Content starts

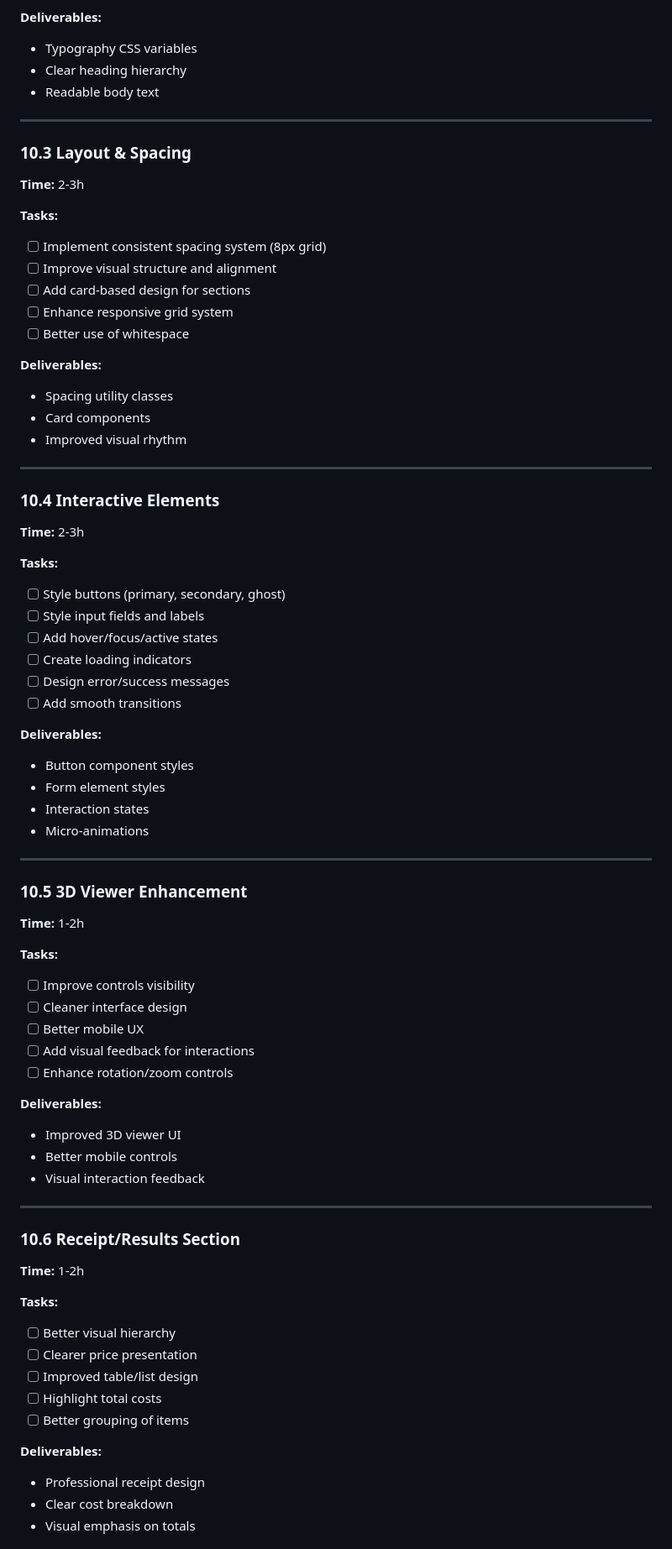
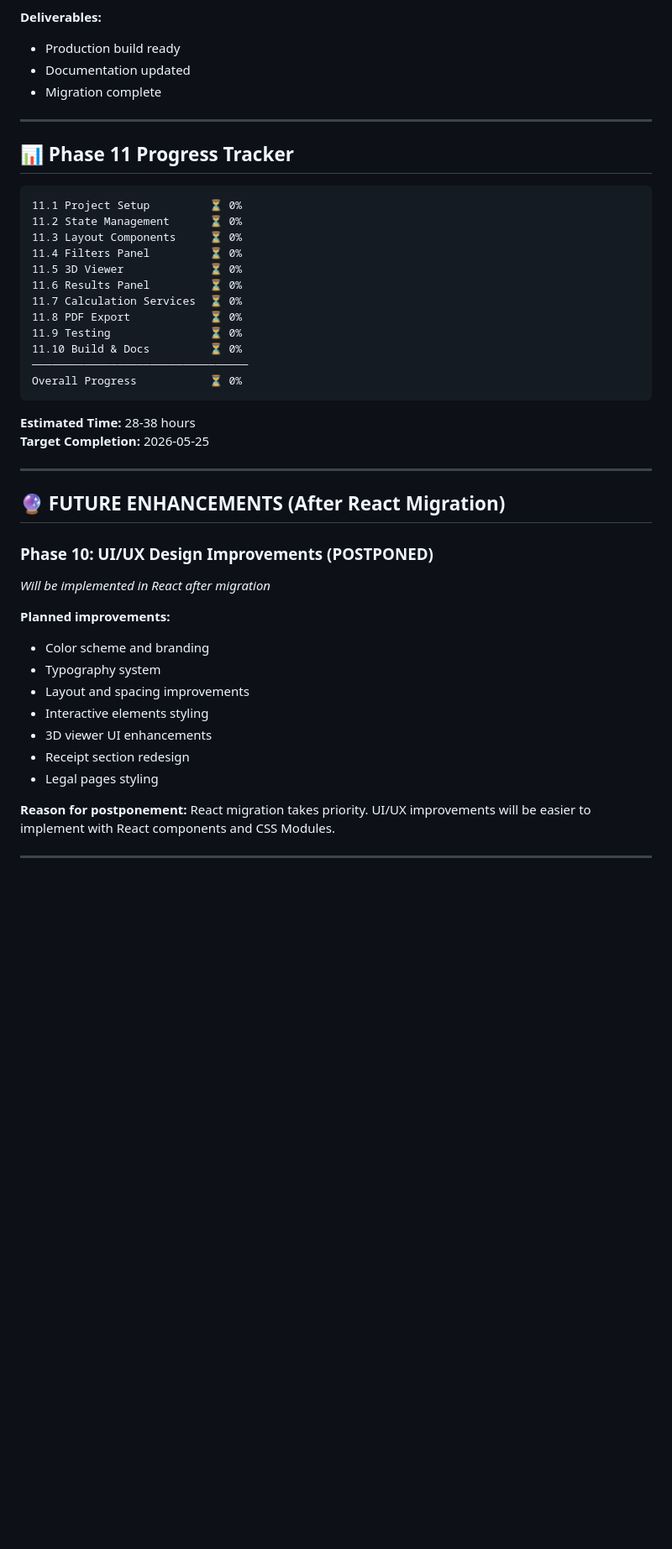
Before and after one commit to raraimsror/Bau_Rechner, a Markdown page: PLAN.md, the part around one of its changes. Shown at 84% size. Drawn GitHub-style; blank space fills up the shorter version.

````diff
--- a/PLAN.md
+++ b/PLAN.md
@@ -88,76 +223,48 @@ Current design is functional but basic. Professional UI/UX will:
 
 **Deliverables:**
-- Typography CSS variables
-- Clear heading hierarchy
-- Readable body text
+- Production build ready
+- Documentation updated
+- Migration complete
 
 ---
 
-### 10.3 Layout & Spacing
-**Time:** 2-3h
+## 📊 Phase 11 Progress Tracker
 
-**Tasks:**
-- [ ] Implement consistent spacing system (8px grid)
-- [ ] Improve visual structure and alignment
-- [ ] Add card-based design for sections
-- [ ] Enhance responsive grid system
-- [ ] Better use of whitespace
+```
+11.1 Project Setup         ⏳ 0%
+11.2 State Management      ⏳ 0%
+11.3 Layout Components     ⏳ 0%
+11.4 Filters Panel         ⏳ 0%
+11.5 3D Viewer             ⏳ 0%
+11.6 Results Panel         ⏳ 0%
+11.7 Calculation Services  ⏳ 0%
+11.8 PDF Export            ⏳ 0%
+11.9 Testing               ⏳ 0%
+11.10 Build & Docs         ⏳ 0%
+─────────────────────────────────
+Overall Progress           ⏳ 0%
+```
 
-**Deliverables:**
-- Spacing utility classes
-- Card components
-- Improved visual rhythm
+**Estimated Time:** 28-38 hours
+**Target Completion:** 2026-05-25
 
 ---
 
-### 10.4 Interactive Elements
-**Time:** 2-3h
+## 🔮 FUTURE ENHANCEMENTS (After React Migration)
 
-**Tasks:**
-- [ ] Style buttons (primary, secondary, ghost)
-- [ ] Style input fields and labels
-- [ ] Add hover/focus/active states
-- [ ] Create loading indicators
-- [ ] Design error/success messages
-- [ ] Add smooth transitions
+### Phase 10: UI/UX Design Improvements (POSTPONED)
+*Will be implemented in React after migration*
 
-**Deliverables:**
-- Button component styles
-- Form element styles
-- Interaction states
-- Micro-animations
+**Planned improvements:**
+- Color scheme and branding
+- Typography system
+- Layout and spacing improvements
+- Interactive elements styling
+- 3D viewer UI enhancements
+- Receipt section redesign
+- Legal pages styling
+
+**Reason for postponement:** React migration takes priority. UI/UX improvements will be easier to implement with React components and CSS Modules.
 
 ---
 
-### 10.5 3D Viewer Enhancement
-**Time:** 1-2h
-
-**Tasks:**
-- [ ] Improve controls visibility
-- [ ] Cleaner interface design
-- [ ] Better mobile UX
-- [ ] Add visual feedback for interactions
-- [ ] Enhance rotation/zoom controls
-
-**Deliverables:**
-- Improved 3D viewer UI
-- Better mobile controls
-- Visual interaction feedback
-
----
-
-### 10.6 Receipt/Results Section
-**Time:** 1-2h
-
-**Tasks:**
-- [ ] Better visual hierarchy
-- [ ] Clearer price presentation
-- [ ] Improved table/list design
-- [ ] Highlight total costs
-- [ ] Better grouping of items
-
-**Deliverables:**
-- Professional receipt design
-- Clear cost breakdown
-- Visual emphasis on totals
-
````
Also changed, not shown: other parts of PLAN.md (+369 -210 lines).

Content ends

> [Goal of the exercise]: Determine the count of lines that include the word "Better" in the listing, and state nothing but that count.

> [Exercise response]: 5